Comparisons of the human genome to the genomes of Neandertals and apes can help identify features that set modern humans apart from other hominin species. In particular, the Neandertal genome sequence can now be used to catalog changes that have become "fixed" (are invariant within a population or species) in modern humans during the last few hundred thousand years and should be helpful for identifying genes affected by positive selection since humans diverged from Neandertals.
To help make informative comparisons, Green et al. sequenced the genomes of 5 present-day individuals from different parts of the world: southern Africa, West Africa, Papua New Guinea, China, and western Europe (see map). They then compared the genomes of these individuals with the genomes of the Neandertal and the chimpanzee, and looked both for specific regions shared by present-day humans but lacking in Neandertals and regions showing high frequencies of more recently evolved (derived) sequences. These regions signal the presence of mutations that occurred and swept to either high frequency or fixation after humans and Neandertal diverged, and that may have contributed to modern human-specific traits.
Using this comparative approach, Green et al. came up with a list of 20 candidate regions that may have been affected by positive selection in ancestral modern humans. Five of these regions contain no protein-coding genes and may thus include structural or regulatory elements.

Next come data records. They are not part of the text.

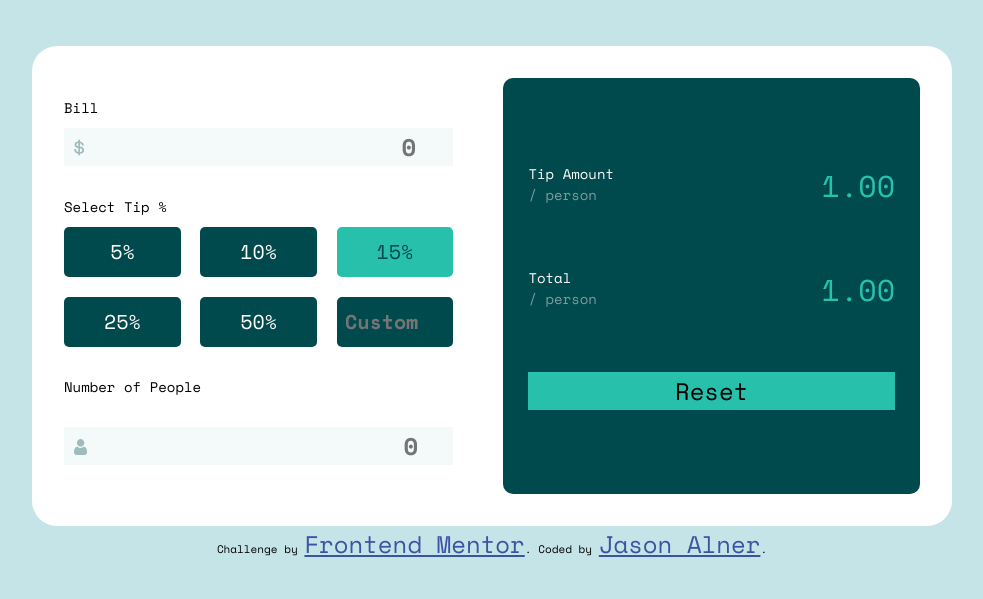
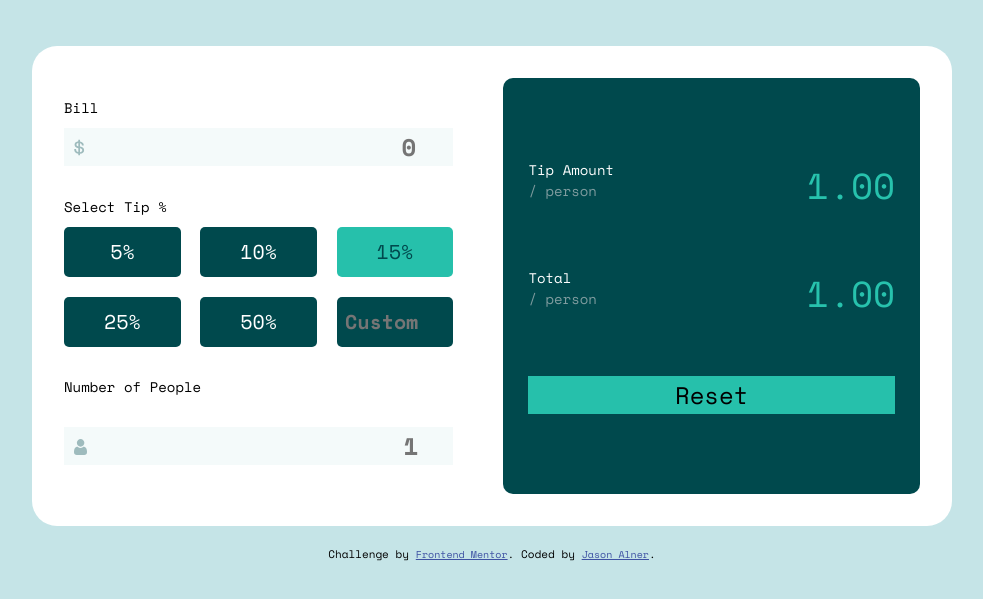
Before and after one commit to jasonalner/TipCalculator, a plain HTML site: page index.html in a window 1280 px wide. Shown: the part 97-696 px from the top of the page, without its empty margins (148-1131 px from the left). Drawn offline with nearby package versions, Linux system fonts and the light colour scheme.

Commit message:
final commit

```diff
--- a/index.html
+++ b/index.html
@@ -42,7 +42,7 @@
             </div>
             <div class="input-container">
                 <img src="images/icon-person.svg">
-                <input id="people-input" class="input" type="number" placeholder="0">
+                <input id="people-input" class="input" type="number" placeholder="1">
             </div>
         </div>
 
--- a/style.css
+++ b/style.css
@@ -28,6 +28,7 @@ html, body {
     margin: 0 auto;
     display:flex;
     flex-direction: column;
+    min-width: 375px;
     max-width: 375px;
     padding:32px;
     background-color: #fff;
@@ -144,7 +145,7 @@ p {
 }
 
 .total {
-    font-size: 30px;
+    font-size: 36px;
     color:#27C2AD;
 }
 
@@ -153,12 +154,13 @@ p {
     background:hsl(172, 67%, 45%);
 }
 
-@media only screen and (min-width: 600px) {
+@media only screen and (min-width: 400px) {
     .container {
         min-width: 920px;
         height: 480px;
         flex-direction: row;
     }
+
     .tip-selector {
         display: flex;
         flex-direction: column;
@@ -178,3 +180,8 @@ p {
         width: 30%;
     }
   }
+
+  .attribution, a {
+      margin-top:20px;
+      font-size: 10px;
+  }
```
Lines whose indentation alone changed are shown as unchanged.
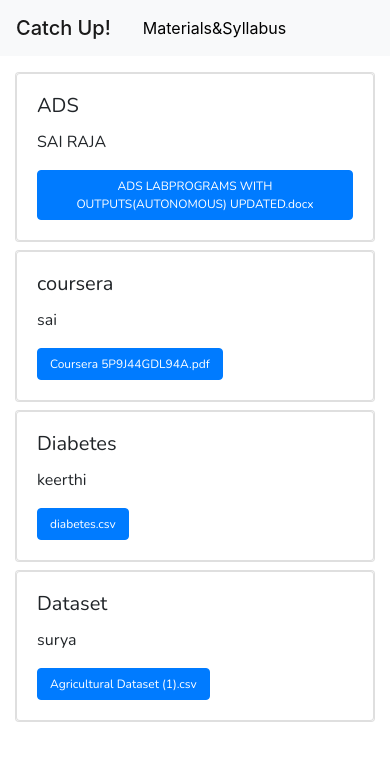
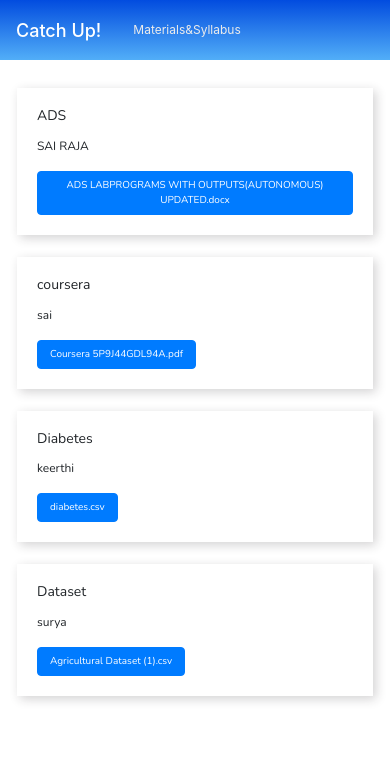
Before and after one commit to SAIRAJA116/apprise, a Django app: page /groupbook/1 in a window 390 px wide. Shown: the top 761 px of the page. Run offline with Django 3.2, Linux system fonts and the light colour scheme; data comes from the database, SQL or seed files in the repository; both versions use the stored data as it was after the commit; some libraries are stand-ins or nearby versions.

Commit message:
some additional changes

```diff
--- a/App/static/App/css/groupMaterials.css
+++ b/App/static/App/css/groupMaterials.css
@@ -3,12 +3,51 @@
     margin: 0;
     box-sizing: border-box;
 }
+.bg-light{
+    background: linear-gradient(to bottom, #024cdf 0%, #5dbcfb 114%);
+    height:70px;
+}
+
 
 .actualcontainer{
     font-family: 'Nunito';
     font-size: 16px;
+
 }
 
 .pdf{
     font-size : 12px;
 }
+.col-lg-4{
+    border-radius:8px;
+    margin-top: 10px;
+
+}
+.card-body{
+    box-shadow: 3px 3px 10px rgba(34, 31, 37, 0.2);
+
+}
+.card{
+    border-color: transparent;
+    margin-top: 10px;
+}
+@media screen and (max-width:568px) {
+    .bg-light{
+        height:60px;
+    }
+    .nav-link{
+        font-size: 12px;
+    }
+    .card-title{
+        font-size: 14px;
+    }
+    .card-body{
+        font-size: 12px;
+    }
+    .btn{
+        font-size: 10px;
+    }
+    .card{
+        margin-top:0px;
+    }
+}
--- a/App/templates/App/groupList.html
+++ b/App/templates/App/groupList.html
@@ -21,7 +21,7 @@
 <body>
 
     <nav class="navbar sticky-top navbar-light bg-light">
-        <span class="navbar-brand mb-0 h1" style="color: white;">Catch Up!</span>
+        <span class="navbar-brand mb-0 h1" style="color: white; font-size: 18px;">Catch Up!</span>
         <span class="nav-item mr-auto">
             <a href="#" style="color:rgb(238, 238, 238)" class="text-decoration-none nav-link">Materials&Syllabus</a>
         </span>
--- a/App/templates/App/groupMaterials.html
+++ b/App/templates/App/groupMaterials.html
@@ -21,9 +21,9 @@
 <body>
 
     <nav class="navbar sticky-top navbar-light bg-light">
-        <span class="navbar-brand mb-0 h1">Catch Up!</span>
+        <span class="navbar-brand mb-0 h1" style="color: white; font-size: 18px;">Catch Up!</span>
         <span class="nav-item mr-auto">
-            <a href="{% url 'App:grouplist' %}" style="color:black"
+            <a href="{% url 'App:grouplist' %}" style="color:rgb(235, 235, 235)"
                 class="text-decoration-none nav-link">Materials&Syllabus</a>
         </span>
 
```
Also changed, not shown: App/static/App/css/groupList.css (+20 -0 lines), db.sqlite3.
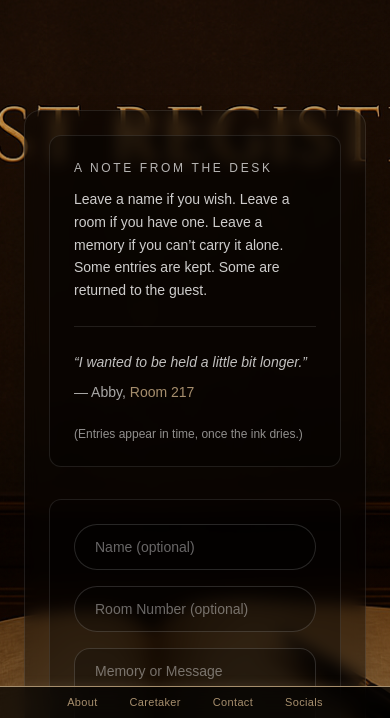
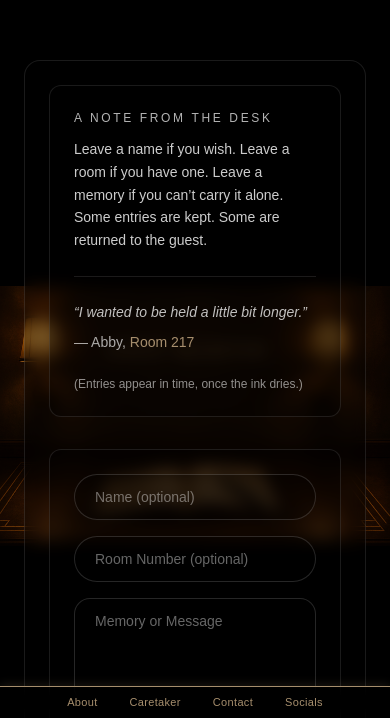
Before and after one commit to fevernaofficial/feverna-hotel, a Next.js app: page /guest in a window 390 px wide. Shown: the part 126-844 px from the top of the page. Built offline with nearby package versions, Linux system fonts and the light colour scheme.

Commit message:
Update guest register for mobile

```diff
--- a/app/guest/page.tsx
+++ b/app/guest/page.tsx
@@ -10,12 +10,12 @@ export const metadata: Metadata = {
 export default function GuestRegisterPage() {
   return (
     <main
-      className="relative w-full min-h-screen bg-black overflow-hidden"
-      style={{
-        backgroundImage: "url('/images/guest-register.png')",
-        backgroundSize: "cover",
-        backgroundPosition: "center",
-      }}
+      className="
+        relative w-full min-h-screen bg-black overflow-hidden
+        bg-[url('/images/guest-register.png')]
+        bg-no-repeat bg-center bg-contain
+        md:bg-cover
+      "
     >
       {/* Light overlays (preserve the art; improve legibility) */}
       <div className="absolute inset-0 bg-black/20" />
@@ -28,7 +28,7 @@ export default function GuestRegisterPage() {
       <div
         className="relative z-10 w-full flex justify-center px-6"
         style={{
-          paddingTop: "clamp(180px, 28vh, 340px)",
+          paddingTop: "clamp(140px, 22vh, 320px)",
           paddingBottom: "clamp(48px, 8vh, 96px)",
         }}
       >
@@ -39,8 +39,13 @@ export default function GuestRegisterPage() {
             bg-black/40 backdrop-blur-sm shadow-2xl
             p-6 md:p-10
             fade-in-soft
-            max-h-[calc(100vh-6rem)]
-            overflow-y-auto
+
+            /* Mobile: page scrolls normally */
+            overflow-visible
+
+            /* Desktop: keep card from getting too tall + allow internal scroll if needed */
+            md:max-h-[calc(100vh-6rem)]
+            md:overflow-y-auto
           "
         >
           <section className="grid grid-cols-1 md:grid-cols-2 gap-8 items-start">
```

Among the remaining 15 regions, the team identified genes involved in metabolism and cognitive and cranial development, which suggests that aspects of these processes may have been functionally important for the evolution of modern humans.
For more on Neandertal-modern human comparisons see the News story by A. Gibbons.